November ushers in the season of Thanksgiving and reminds us all to give thanks for our blessings. Even when we are in our darkest hour—struggling with our health, our finances, or our relationships—we can still find relief in gratitude. My 27-year journey with cancer has not always been a picture-perfect image of blessings. But when I can place my attention on the good things in my life, my spirits rise.
At this moment, I am grateful for the positive changes happening in the field of integrative oncology. I am grateful that our book (The Metabolic Approach to Cancer) has reached more than 25,000 individuals around the globe. I am grateful for the opportunities I have had this year to attend health conferences, speak at summits, and share a message of hope on over a hundred podcasts. I am grateful for my clients who have allowed me into their lives at the most intimate times of their lives.
While I know, intuitively, that gratitude is good for the soul, I took some time to look into how gratitude might benefit health.
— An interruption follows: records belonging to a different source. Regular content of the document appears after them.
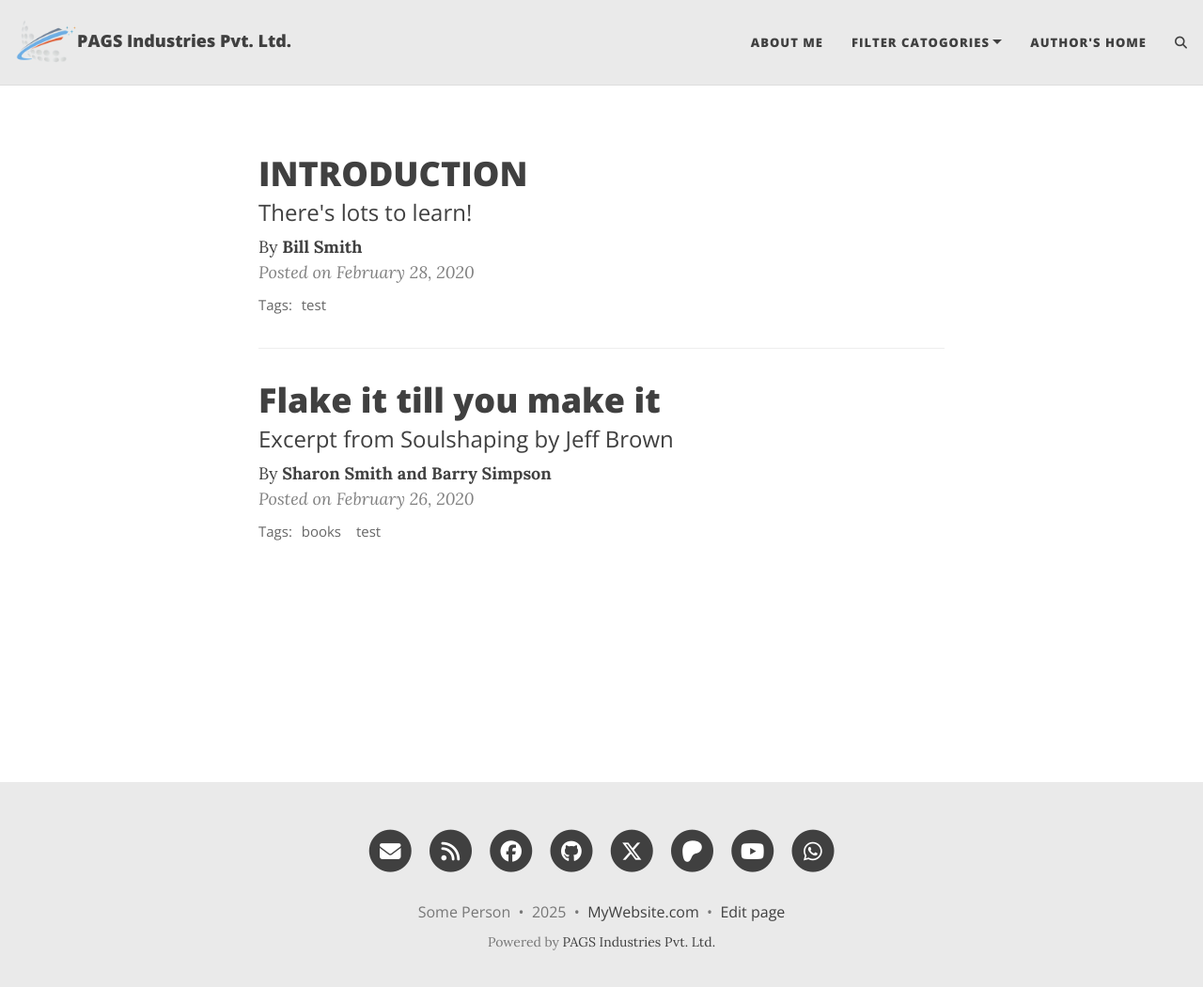
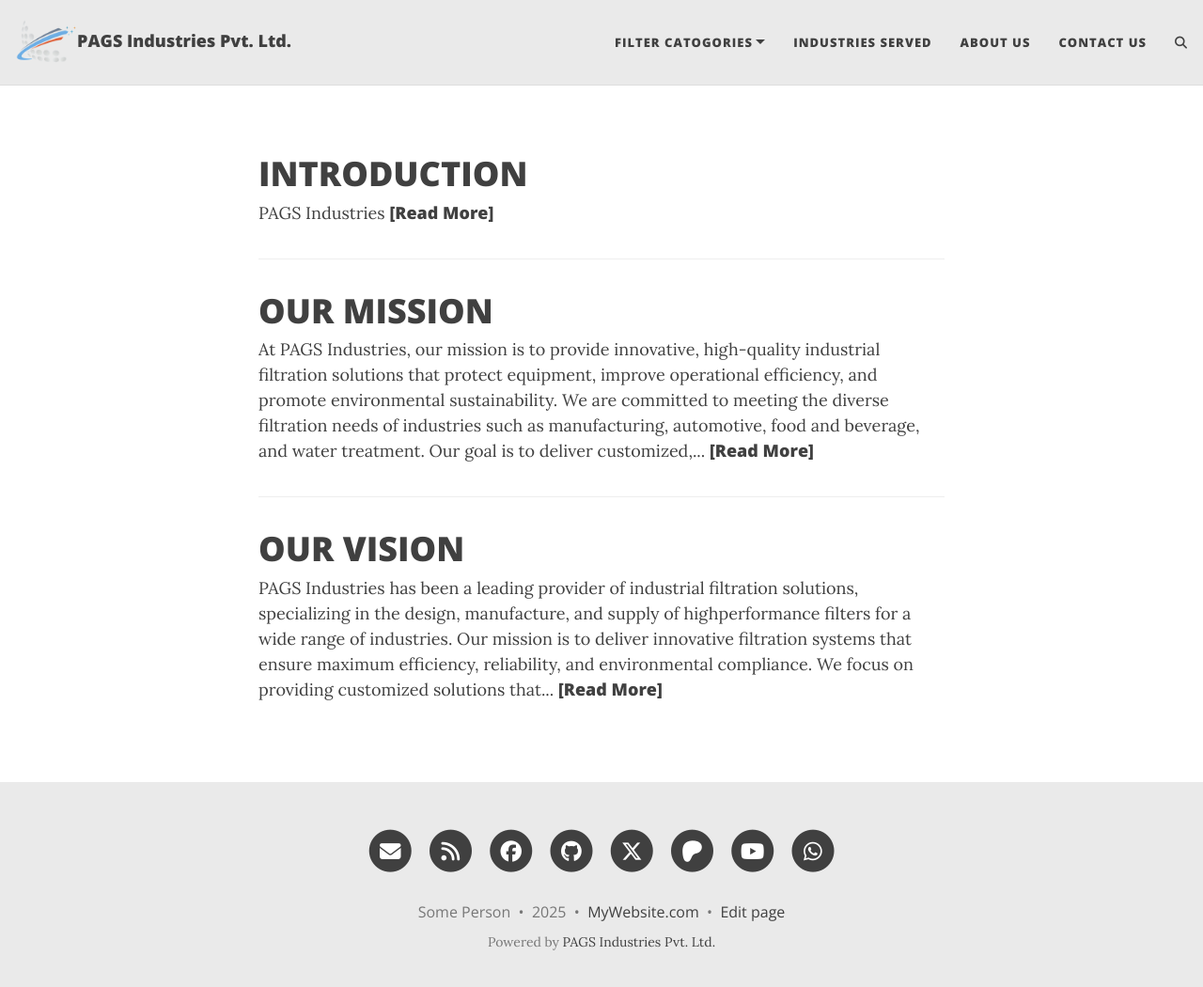
Before and after one commit to IamRaviMaurya/pags-industries-pvt-ltd, a Jekyll site: the page built from index.html, in a window 1280 px wide and 1063 px high. Shown: the top 1050 px of the window at 94% size. Built offline with Jekyll 4.4.1, drawn with Linux system fonts in a browser that asks for light colours; the list of posts is cut into pages by our own code; comment, search, counter and statistics services are not loaded.

Commit message:
Feat: Added menus

```diff
--- a/_config.yml
+++ b/_config.yml
@@ -20,7 +20,6 @@
 ###############################################
 
 navbar-links:
-  About Me: "aboutme"
   FILTER CATOGORIES :
     - Air Filters: "#"
     - Water Filters: "#"
@@ -28,8 +27,9 @@
     - Gas Filters: "#"
     - Custom Filters: "#"
 
-
-  Author's home: "#"
+  Industries served: "#"
+  About Us: "aboutme"
+  Contact us: "#"
 
 ################
 # --- Logo --- #
@@ -62,7 +62,7 @@
   twitter: daattali
   patreon: DeanAttali
   youtube: "@daattali"
-  whatsapp: 15551212
+  whatsapp: 918983449870
 #  medium: yourname
 #  reddit: yourname or r/yoursubreddit
 #  linkedin: daattali
--- a/_layouts/home.html
+++ b/_layouts/home.html
@@ -49,10 +49,10 @@
       {% if post.author %}
         <span>By <strong>{{ post.author | strip_html }}</strong></span>
       {% endif %}
-      <p class="post-meta">
+      <!-- <p class="post-meta">
         {% assign date_format = site.date_format | default: "%B %-d, %Y" %}
         Posted on {{ post.date | date: date_format }}
-      </p>
+      </p> -->
 
       {% if thumbnail != "" %}
       <div class="post-image post-image-small">
--- /dev/null
+++ b/_posts/2020-02-25-our_vision.md
@@ -0,0 +1,29 @@
+---
+layout: post
+title: OUR VISION
+# subtitle:
+# gh-repo: daattali/beautiful-jekyll
+# gh-badge: [star, fork, follow]
+# tags: [test]
+# comments: false
+# mathjax: false
+# author:
+---
+
+PAGS Industries has been a leading provider of industrial filtration
+solutions, specializing in the design, manufacture, and supply of highperformance filters for a wide range of industries.
+Our mission is to deliver innovative filtration systems that ensure maximum
+efficiency, reliability, and environmental compliance. We focus on
+providing customized solutions that address specific filtration needs, using
+the latest technologies to help our clients optimize their operations.
+At PAGS Industries, we offer an extensive range of industrial filters
+designed to meet the diverse needs of industries such as manufacturing,
+food and beverage, oil and gas, pharmaceuticals, automotive, and water
+treatment.
+At PAGS Industries, we combine decades of industry experience with
+advanced filter technologies to provide solutions that are not only efficient
+but also sustainable and cost-effective.
+We believe in providing excellent customer service throughout the lifecycle
+of our filters. From initial consultation and product selection to installation,
+maintenance, and after-sales support, our team is committed to ensuring
+the best possible outcomes for our customers.
--- a/_posts/2020-02-26-flake-it-till-you-make-it.md
+++ /dev/null
@@ -1,10 +0,0 @@
----
-layout: post
-title: Flake it till you make it
-subtitle: Excerpt from Soulshaping by Jeff Brown
-# cover-img: /assets/img/path.jpg
-# thumbnail-img: /assets/img/thumb.png
-# share-img: /assets/img/path.jpg
-tags: [books, test]
-author: Sharon Smith and Barry Simpson
----
--- /dev/null
+++ b/_posts/2020-02-26-mission.md
@@ -0,0 +1,19 @@
+---
+layout: post
+title: OUR MISSION
+# subtitle: Excerpt from Soulshaping by Jeff Brown
+# # cover-img: /assets/img/path.jpg
+# # thumbnail-img: /assets/img/thumb.png
+# # share-img: /assets/img/path.jpg
+# tags: [books, test]
+# author: Sharon Smith and Barry Simpson
+---
+
+At PAGS Industries, our mission is to provide innovative, high-quality
+industrial filtration solutions that protect equipment, improve operational
+efficiency, and promote environmental sustainability. We are committed to
+meeting the diverse filtration needs of industries such as manufacturing,
+automotive, food and beverage, and water treatment. Our goal is to deliver
+customized, cost-effective, and reliable filtration products that help our
+customers maintain the highest standards of product quality, safety, and
+environmental compliance.
--- /dev/null
+++ b/_posts/2020-02-28-introduction.md
@@ -0,0 +1,50 @@
+---
+layout: post
+title: INTRODUCTION
+# subtitle: There's lots to learn!
+# gh-repo: daattali/beautiful-jekyll
+# gh-badge: [star, fork, follow]
+# tags: [test]
+# comments: true
+# mathjax: true
+# author: Bill Smith
+---
+
+# PAGS Industries
+
+## Introduction
+
+PAGS Industries has been a leading provider of industrial filtration solutions, specializing in the design, manufacture, and supply of high-performance filters for a wide range of industries.
+
+## Our Mission
+
+Our mission is to deliver innovative filtration systems that ensure maximum efficiency, reliability, and environmental compliance. We focus on providing customized solutions that address specific filtration needs, using the latest technologies to help our clients optimize their operations.
+
+## Industries We Serve
+
+At PAGS Industries, we offer an extensive range of industrial filters designed to meet the diverse needs of various industries, including:
+
+- **Manufacturing**
+- **Food and Beverage**
+- **Oil and Gas**
+- **Pharmaceuticals**
+- **Automotive**
+- **Water Treatment**
+
+## Why Choose Us?
+
+At PAGS Industries, we combine decades of industry experience with advanced filter technologies to provide solutions that are not only efficient but also sustainable and cost-effective.
+
+## Customer Support
+
+We believe in providing excellent customer service throughout the lifecycle of our filters. Our team is committed to ensuring the best possible outcomes for our customers through:
+
+- **Initial Consultation & Product Selection**
+- **Installation & Maintenance**
+- **After-Sales Support**
+
+For more information, visit our website or contact our support team.
+
+---
+
+**PAGS Industries - Your Trusted Partner in Filtration Solutions**
--- a/_posts/2020-02-28-sample-markdown.md
+++ /dev/null
@@ -1,11 +0,0 @@
----
-layout: post
-title: INTRODUCTION
-subtitle: There's lots to learn!
-gh-repo: daattali/beautiful-jekyll
-gh-badge: [star, fork, follow]
-tags: [test]
-comments: true
-mathjax: true
-author: Bill Smith
----
```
Read on the learn what I found out. I’ve also included five ways that you can purposely cultivate more gratitude in your life.
Gratitude and Health
Many studies have explored the social, emotional, and even physical effects of gratitude. A study of 67 women with breast cancer assessed what would happen with 6-weeks of keeping a gratitude journal. Compared with the women who did not journal, those who kept a gratitude journal pursued more meaningful goals in their lives, had less death-related fear of cancer recurrence, and experienced a better quality of life.
Gratitude has been shown to improve quality of life not only in women with cancer but also in other chronic conditions, such as psychological illnesses and fibromyalgia. Gratitude is related to better mood and sleep, less fatigue, and a lower risk of developing depression over time. One study found that an 8-week exercise of gratitude journaling reduced biomarkers of inflammation.
Gratitude Can Be Learned
You might be wondering if you can train yourself to feel more gratitude. The research says you can! Studies using functional MRI have found that gratitude activates specific patterns of neuronal connections in the brain. A recent study found that 3-weeks of gratitude journaling increased these very neuronal patterns. This means that anybody who wants to cultivate gratitude can reap its benefits.
One word of warning. The emotional response to gratitude is complex. You might expect that cultivating gratitude would lead to happier and more content feelings. That is true, but it’s not always so simple. Three studies recently looked at the immediate change of emotions after being prompted to recall or express gratitude. The studies found that gratitude elicited mixed emotions—of feeling both uplifted and indebted to others. Be aware that gratitude might trigger a multitude of emotions to bubble up.
5 Ways to Cultivate Gratitude
1. Keep a Gratitude Journal
Keeping a gratitude journal is the most common process that is used in research studies to encourage gratitude. This type of journaling can be short and sweet. Set aside a few minutes each morning or night to jot down one, two, or three things you feel grateful for.
2. Use Sticky Notes
Sometimes we need gentle reminders. Write down some of the things you are grateful for and leave them on sticky notes on your bathroom mirror, on your desk, on your bedside table, or in your car. You can also leave notes that remind you to give thanks. These notes can be as simple as stating, ”give thanks” or “what are you grateful for?”
3. Give a Compliment
Make it a point to give at least one compliment to another person each day. This will bring your awareness to the goodness in others and cultivate a deeper sense of appreciation for them.
4. Keep a Gratitude Jar
A gratitude jar is similar to a gratitude journal. Find a nice bucket or jar (a mason jar works well) and decorate it as you like. Cut up scraps of paper to fill the jar. Make a note each day of something you feel grateful for, and drop it in the jar.
5. Practice Gratitude Awareness
Notice the kindness in other people. A comprehensive analysis of 91 different studies concluded that gratitude in response to another person’s kindness (called benefit-triggered gratitude) had a stronger effect than focusing on what is valued or cherished in life (generalized gratitude). Set an intention each morning to notice the goodness around you.
I hope that you will enjoy this season of Thanksgiving and find ways to see the kindness, compassion, and generosity of those around you.